I am reading up on Story because he figures prominently in chapter two and in the framing section for chapter three. I had, for example, filed him as a Federalist because of his buddies and his later whigdom. Dunne reminded me that Story had been a street-fighting Republican in the late 1790s and early 1800s - getting into at least one fistfight in 1803 - before making friends with Federalists while working on the Yazoo Land case and then being named to the Supreme Court.

Story appears to have been a National Republican - a Madisonian not a Jeffersonian - and he took this perspective into DeuteroFederalism in the 1810s and then into Whiggery in the 1840s.

It was a useful book, though I skimmed more than I read.

Posted by Red Ted at 08:24 AM | Comments (0)

April 03, 2004

Marty - Righteous Empire

Martin E Marty, Righteous Empire: The Protestant Experience in America
New York, Dial Press, 1970

A pop-history review of American Protestant religious history. A couple of useful quotes to thicken the dissertation. He focuses on consensus and argues that Evangelicals were effectively everything. I focus on the tension between the one and the many and argue that Evangelicals were terrified that they would become nothing - a difference in emphasis that leads us to very different conclusions.

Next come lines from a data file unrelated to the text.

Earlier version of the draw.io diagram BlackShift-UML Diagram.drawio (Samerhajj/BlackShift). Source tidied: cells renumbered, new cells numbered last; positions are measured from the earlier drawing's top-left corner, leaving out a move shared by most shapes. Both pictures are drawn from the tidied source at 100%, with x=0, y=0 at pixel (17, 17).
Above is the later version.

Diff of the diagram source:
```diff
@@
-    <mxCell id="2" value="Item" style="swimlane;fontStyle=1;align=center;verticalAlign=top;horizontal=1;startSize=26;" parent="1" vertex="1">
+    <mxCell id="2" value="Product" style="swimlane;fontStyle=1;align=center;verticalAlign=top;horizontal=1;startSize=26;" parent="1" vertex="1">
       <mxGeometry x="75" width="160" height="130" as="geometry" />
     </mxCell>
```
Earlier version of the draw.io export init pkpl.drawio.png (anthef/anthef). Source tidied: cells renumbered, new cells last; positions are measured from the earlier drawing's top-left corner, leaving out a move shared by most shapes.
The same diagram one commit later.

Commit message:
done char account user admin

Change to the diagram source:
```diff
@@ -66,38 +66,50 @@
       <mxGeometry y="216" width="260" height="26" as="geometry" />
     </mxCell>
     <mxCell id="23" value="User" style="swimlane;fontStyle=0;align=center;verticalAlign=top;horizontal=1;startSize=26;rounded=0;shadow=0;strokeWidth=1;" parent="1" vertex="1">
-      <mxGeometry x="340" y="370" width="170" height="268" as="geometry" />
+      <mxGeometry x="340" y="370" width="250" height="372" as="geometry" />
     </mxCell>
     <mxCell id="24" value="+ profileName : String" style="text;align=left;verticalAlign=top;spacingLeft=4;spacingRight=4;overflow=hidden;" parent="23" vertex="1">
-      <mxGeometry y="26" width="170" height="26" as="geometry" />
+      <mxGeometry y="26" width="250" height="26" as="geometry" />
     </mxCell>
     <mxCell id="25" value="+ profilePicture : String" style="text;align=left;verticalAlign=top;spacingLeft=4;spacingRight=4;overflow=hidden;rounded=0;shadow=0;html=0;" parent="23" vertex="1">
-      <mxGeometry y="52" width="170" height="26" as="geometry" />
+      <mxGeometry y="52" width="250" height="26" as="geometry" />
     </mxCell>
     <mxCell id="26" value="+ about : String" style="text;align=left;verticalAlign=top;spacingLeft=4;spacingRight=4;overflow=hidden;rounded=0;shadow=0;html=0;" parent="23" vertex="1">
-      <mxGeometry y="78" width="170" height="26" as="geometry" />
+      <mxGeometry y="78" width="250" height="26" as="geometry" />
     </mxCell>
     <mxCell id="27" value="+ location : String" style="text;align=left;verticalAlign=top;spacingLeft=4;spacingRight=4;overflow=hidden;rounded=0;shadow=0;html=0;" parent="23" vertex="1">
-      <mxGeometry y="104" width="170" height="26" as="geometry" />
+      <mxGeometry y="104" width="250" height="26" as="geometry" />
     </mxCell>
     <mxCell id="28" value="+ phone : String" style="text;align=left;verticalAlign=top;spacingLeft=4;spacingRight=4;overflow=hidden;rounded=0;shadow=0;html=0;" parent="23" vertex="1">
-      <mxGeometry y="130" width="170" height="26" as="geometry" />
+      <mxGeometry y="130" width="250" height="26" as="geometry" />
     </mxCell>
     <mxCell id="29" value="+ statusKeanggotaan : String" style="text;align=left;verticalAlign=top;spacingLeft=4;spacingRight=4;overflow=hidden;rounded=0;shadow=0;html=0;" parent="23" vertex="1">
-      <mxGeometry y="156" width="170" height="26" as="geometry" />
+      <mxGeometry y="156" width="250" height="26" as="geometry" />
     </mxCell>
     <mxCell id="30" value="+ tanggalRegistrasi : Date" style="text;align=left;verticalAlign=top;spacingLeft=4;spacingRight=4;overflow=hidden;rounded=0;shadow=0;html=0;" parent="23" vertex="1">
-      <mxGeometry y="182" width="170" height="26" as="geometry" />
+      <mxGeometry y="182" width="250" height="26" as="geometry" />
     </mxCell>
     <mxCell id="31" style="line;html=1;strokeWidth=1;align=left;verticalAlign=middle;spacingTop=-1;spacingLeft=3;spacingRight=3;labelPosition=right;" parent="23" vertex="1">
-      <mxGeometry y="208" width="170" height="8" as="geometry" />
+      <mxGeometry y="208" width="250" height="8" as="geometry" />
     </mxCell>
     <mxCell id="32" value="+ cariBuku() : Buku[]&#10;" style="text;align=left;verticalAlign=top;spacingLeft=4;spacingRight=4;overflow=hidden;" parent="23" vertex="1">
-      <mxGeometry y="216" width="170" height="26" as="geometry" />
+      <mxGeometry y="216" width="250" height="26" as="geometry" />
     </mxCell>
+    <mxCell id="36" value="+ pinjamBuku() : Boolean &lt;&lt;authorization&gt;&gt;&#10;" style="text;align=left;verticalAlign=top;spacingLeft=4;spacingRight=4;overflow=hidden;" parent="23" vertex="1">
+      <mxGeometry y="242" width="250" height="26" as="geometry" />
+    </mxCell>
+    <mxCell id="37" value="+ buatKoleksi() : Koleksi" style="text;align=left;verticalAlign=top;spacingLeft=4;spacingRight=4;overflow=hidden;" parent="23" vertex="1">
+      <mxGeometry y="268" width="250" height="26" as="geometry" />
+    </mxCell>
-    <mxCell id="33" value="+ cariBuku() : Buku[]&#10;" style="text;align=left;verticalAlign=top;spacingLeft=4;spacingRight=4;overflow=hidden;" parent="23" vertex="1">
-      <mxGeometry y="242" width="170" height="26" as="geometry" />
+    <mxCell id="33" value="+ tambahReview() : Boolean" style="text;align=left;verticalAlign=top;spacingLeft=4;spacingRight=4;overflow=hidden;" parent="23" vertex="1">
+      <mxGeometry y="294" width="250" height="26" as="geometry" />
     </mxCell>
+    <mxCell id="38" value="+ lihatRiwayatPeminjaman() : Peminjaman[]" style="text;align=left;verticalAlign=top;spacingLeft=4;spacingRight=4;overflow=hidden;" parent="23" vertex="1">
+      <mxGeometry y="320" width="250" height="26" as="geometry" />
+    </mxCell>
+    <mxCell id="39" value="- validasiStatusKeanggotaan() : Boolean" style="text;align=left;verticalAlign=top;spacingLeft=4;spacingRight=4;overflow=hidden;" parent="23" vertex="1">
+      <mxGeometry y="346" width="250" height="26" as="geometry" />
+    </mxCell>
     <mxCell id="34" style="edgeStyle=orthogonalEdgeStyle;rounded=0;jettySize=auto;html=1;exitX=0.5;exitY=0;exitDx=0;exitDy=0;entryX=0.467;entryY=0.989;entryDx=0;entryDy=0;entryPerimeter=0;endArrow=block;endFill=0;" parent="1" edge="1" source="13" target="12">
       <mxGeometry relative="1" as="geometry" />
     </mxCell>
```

Good stuff, nice read, a little dated.

Posted by Red Ted at 12:45 PM | Comments (0)

March 26, 2004

Hanson - Soul of Battle

Victor David Hanson, The Soul of Battle

Not compelling. Popular history of Epaminidous of Thebes, William Tecumseh Sherman, and George Patton. I got partway through Thebes and realized that I did not care to spend the time to figure out if he was blowing smoke by writing internal contradictions or if he had something useful to say.

Posted by Red Ted at 10:25 AM | Comments (0)

March 25, 2004

Wright - Beginnings of Unitarianism

Conrad Wright, The Beginnings of Unitarianism in America
Archon press
Repring of the Beacon Press, Boston, 1966 edition.

"Skim has the same number of letters as read."

Wright reviews the "Arminian" theology of the liberal wing of the New England Establishment from 1734 to 1805. Mostly an examination of the words and theology of the liberals, contrasting them with both Old Calvinists and Jonathan Edwards. Wright is smart, as were the Unitarians, and he makes some good points about both the similarites and differences between the two wings.

Things to remember: supernatural rationalism, much like Locke the Arminians believed that people must use reason to evaluate revelation, and that revelation existed and was really a revelation.

And so to run errands.

Posted by Red Ted at 12:28 PM | Comments (0)